Melbourne was close to the gold fields and offered enormous scope for adventure to new migrants. But there was very little in in the way of European comfort on offer. Before the gold rush, the city had started to take a solid shape, and with that a more definably British character. With the gold rush, all these improvements came to a halt. Henry Brown described Melbourne's incongruous architechture.
"Side by side with a shop that would have graced Regent Street stood some wooden shanty ... The new buildings were all fine, the old small and mean; the same could be said of the people, the newcomer being smart whilst the old residents were most of them plainly and dingily dressed."

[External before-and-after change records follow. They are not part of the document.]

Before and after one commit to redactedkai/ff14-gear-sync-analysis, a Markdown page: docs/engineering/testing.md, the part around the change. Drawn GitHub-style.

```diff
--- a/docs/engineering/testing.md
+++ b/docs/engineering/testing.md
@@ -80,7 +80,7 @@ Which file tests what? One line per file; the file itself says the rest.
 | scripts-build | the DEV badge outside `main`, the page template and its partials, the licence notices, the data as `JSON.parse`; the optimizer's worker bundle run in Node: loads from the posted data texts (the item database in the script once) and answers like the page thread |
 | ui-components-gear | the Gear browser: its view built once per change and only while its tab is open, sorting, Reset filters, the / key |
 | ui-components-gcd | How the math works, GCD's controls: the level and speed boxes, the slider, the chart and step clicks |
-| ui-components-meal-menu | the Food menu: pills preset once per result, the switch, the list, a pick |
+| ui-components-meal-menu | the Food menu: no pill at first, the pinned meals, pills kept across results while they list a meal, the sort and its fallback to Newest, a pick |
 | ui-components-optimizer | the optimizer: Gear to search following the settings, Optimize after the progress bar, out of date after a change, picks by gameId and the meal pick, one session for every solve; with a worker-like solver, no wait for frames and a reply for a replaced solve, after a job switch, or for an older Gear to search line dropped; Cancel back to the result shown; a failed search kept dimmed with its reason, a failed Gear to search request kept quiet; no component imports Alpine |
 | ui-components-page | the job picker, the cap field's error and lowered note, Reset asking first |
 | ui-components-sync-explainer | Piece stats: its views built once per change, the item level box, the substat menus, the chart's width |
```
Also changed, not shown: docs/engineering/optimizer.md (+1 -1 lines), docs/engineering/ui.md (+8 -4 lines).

Emigration was big business, and the number of arrivals seeking gold was so vast that accommodation was a problem. Tent cities sprang up on the southern banks of the Yarra River. Life under canvas was an unappealing prospect.
"Tents were again pitched, but owing to their not been fastened over securely, many of us got an unwished-for shower-bath during the night; but this is nothing - at the antipodes one soon learns to laugh at such trifles."
The tents were a chance for prospectors to test their camping ability. Many formed partnerships to take to the gold fields, or consolidated ones formed during the long journey south.
Some prospered, some simply survived. Others just gave up.
"... life in Melbourne proved too distasteful, and they simply returned on the ships that had brought them out, having never even landed their sea-trunks ... Hundreds have already gone back again, cursing those who sent such one-sided statements of the goldfields and of the climate."
Source: GOLD a VCC project
The Victorian Cultural Collaboration (VCC) is an agreement between SBS, the State Library Victoria, Museum Victoria, the Royal Botanic Gardens, the Victorian Arts Centre, the Victorian College of the Arts and the National Gallery Victoria.
The aim of the collaboration is to merge cultural content from across the organisations to create informative and entertaining websites for SBS online.
View article previously here on Smellbourne.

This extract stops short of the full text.